[The task]:
Write every entry out again exactly, please, and skip the pictures.

User interface change data:
▼

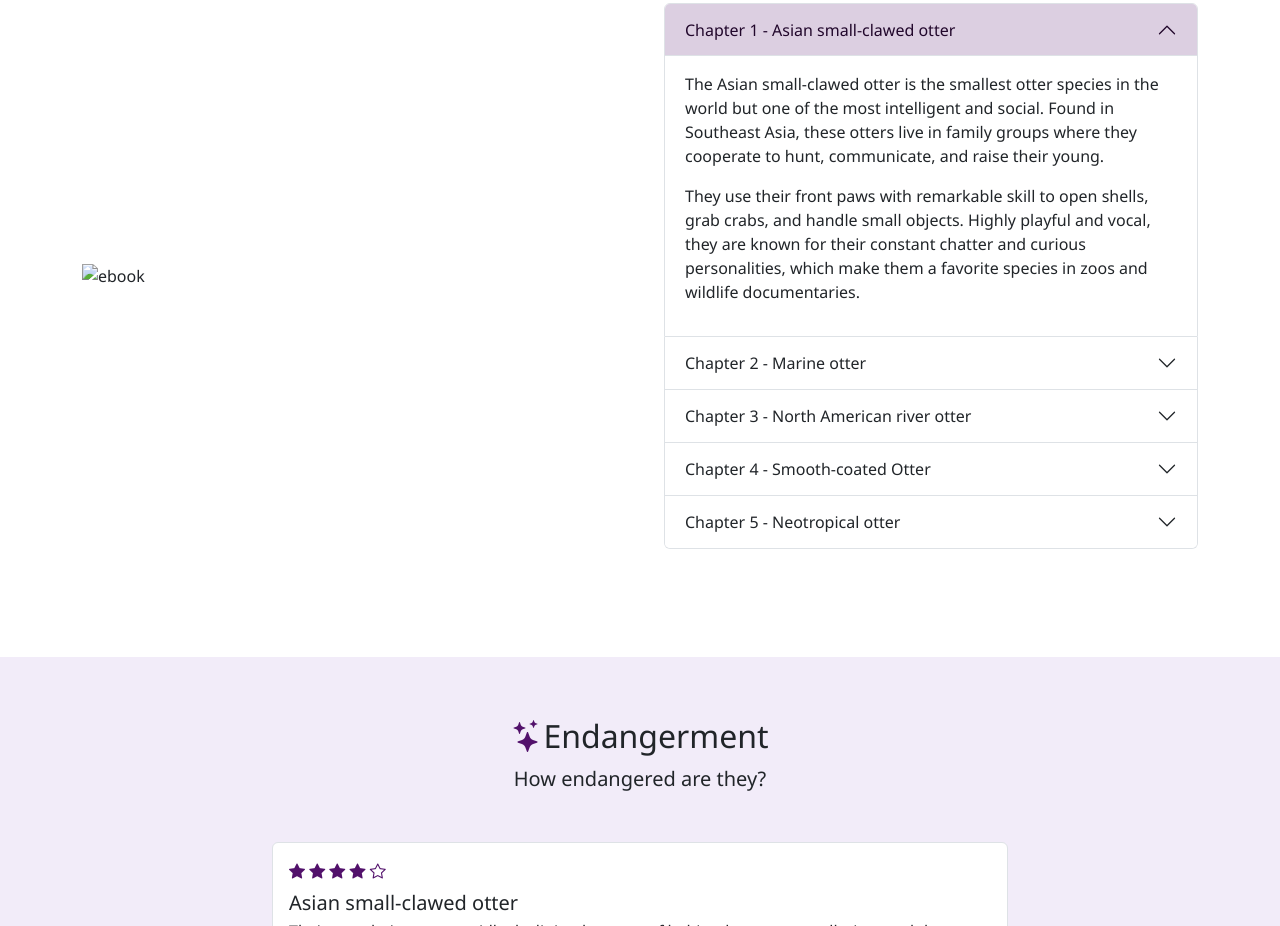
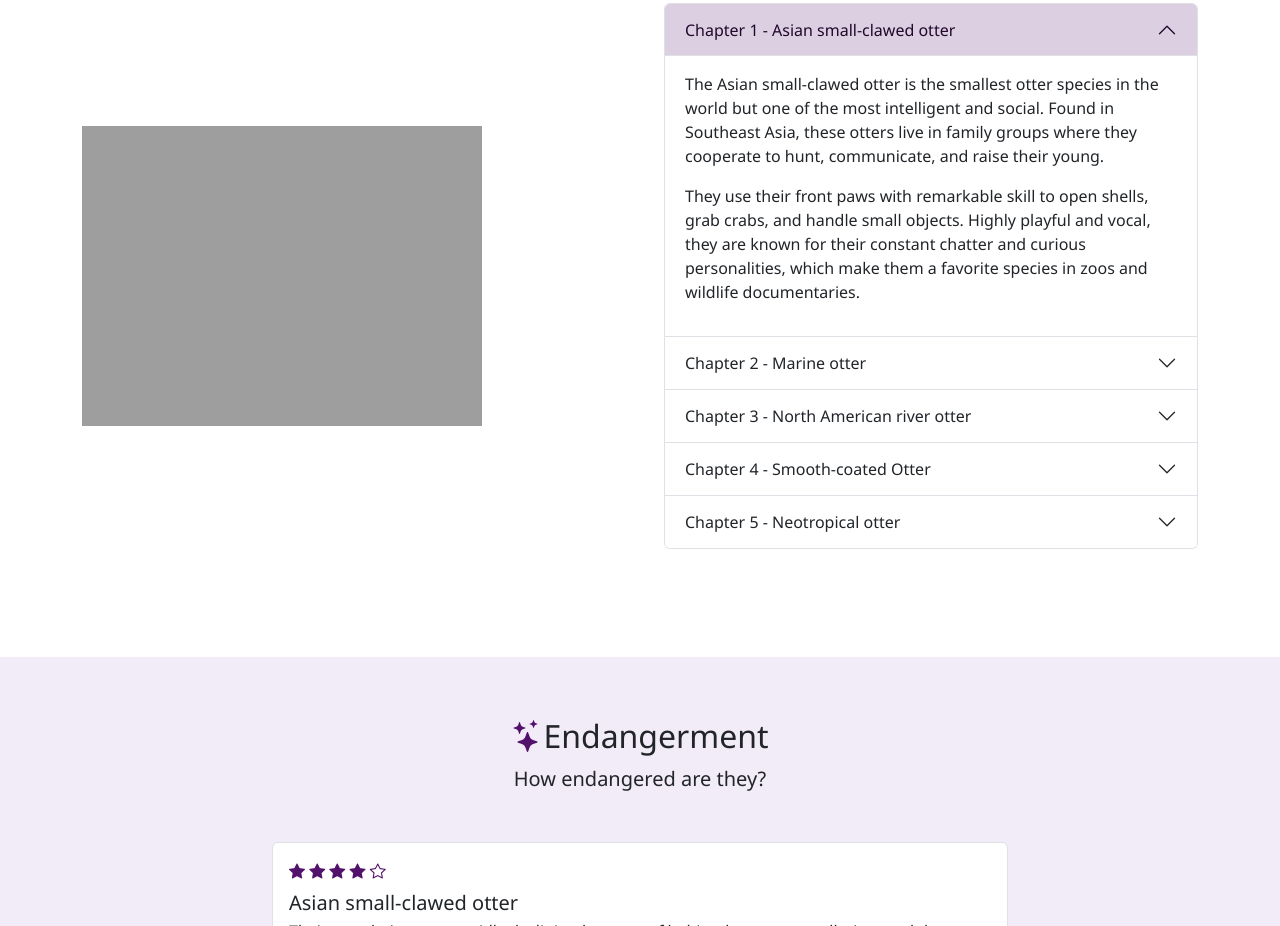
Before and after one commit to aneteleppik-ui/Bootstrap5, a website: page index.html in a window 1280 px wide. Shown: the part 1814-2740 px from the top of the page. Drawn offline with nearby package versions, Linux system fonts and the light colour scheme; files that its build step writes are made by us from their sources; the site is published under a folder, as on GitHub Pages, so addresses that start at the root find nothing.

Commit message:
sõnum,mida sa muutsid

```diff
--- a/index.html
+++ b/index.html
@@ -144,7 +144,7 @@ section{
       </div>
       <div class="row my-5 g-5 justify-content-around align-items-center">
         <div class="col-10 col-lg-6">
-          <img src="/assets/seaotter2.jpg" class="img-fluid" alt="ebook">
+          <img src="assets/seaotter2.jpg" class="img-fluid" alt="ebook">
         </div>
         <div class="col-lg-6">
 
```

▲

[Task answer]:
Before and after one commit to aneteleppik-ui/Bootstrap5, a website: page index.html in a window 1280 px wide. Shown: the part 1814-2740 px from the top of the page. Drawn offline with nearby package versions, Linux system fonts and the light colour scheme; files that its build step writes are made by us from their sources; the site is published under a folder, as on GitHub Pages, so addresses that start at the root find nothing.

Commit message:
sõnum,mida sa muutsid

```diff
--- a/index.html
+++ b/index.html
@@ -144,7 +144,7 @@ section{
       </div>
       <div class="row my-5 g-5 justify-content-around align-items-center">
         <div class="col-10 col-lg-6">
-          <img src="/assets/seaotter2.jpg" class="img-fluid" alt="ebook">
+          <img src="assets/seaotter2.jpg" class="img-fluid" alt="ebook">
         </div>
         <div class="col-lg-6">
 
```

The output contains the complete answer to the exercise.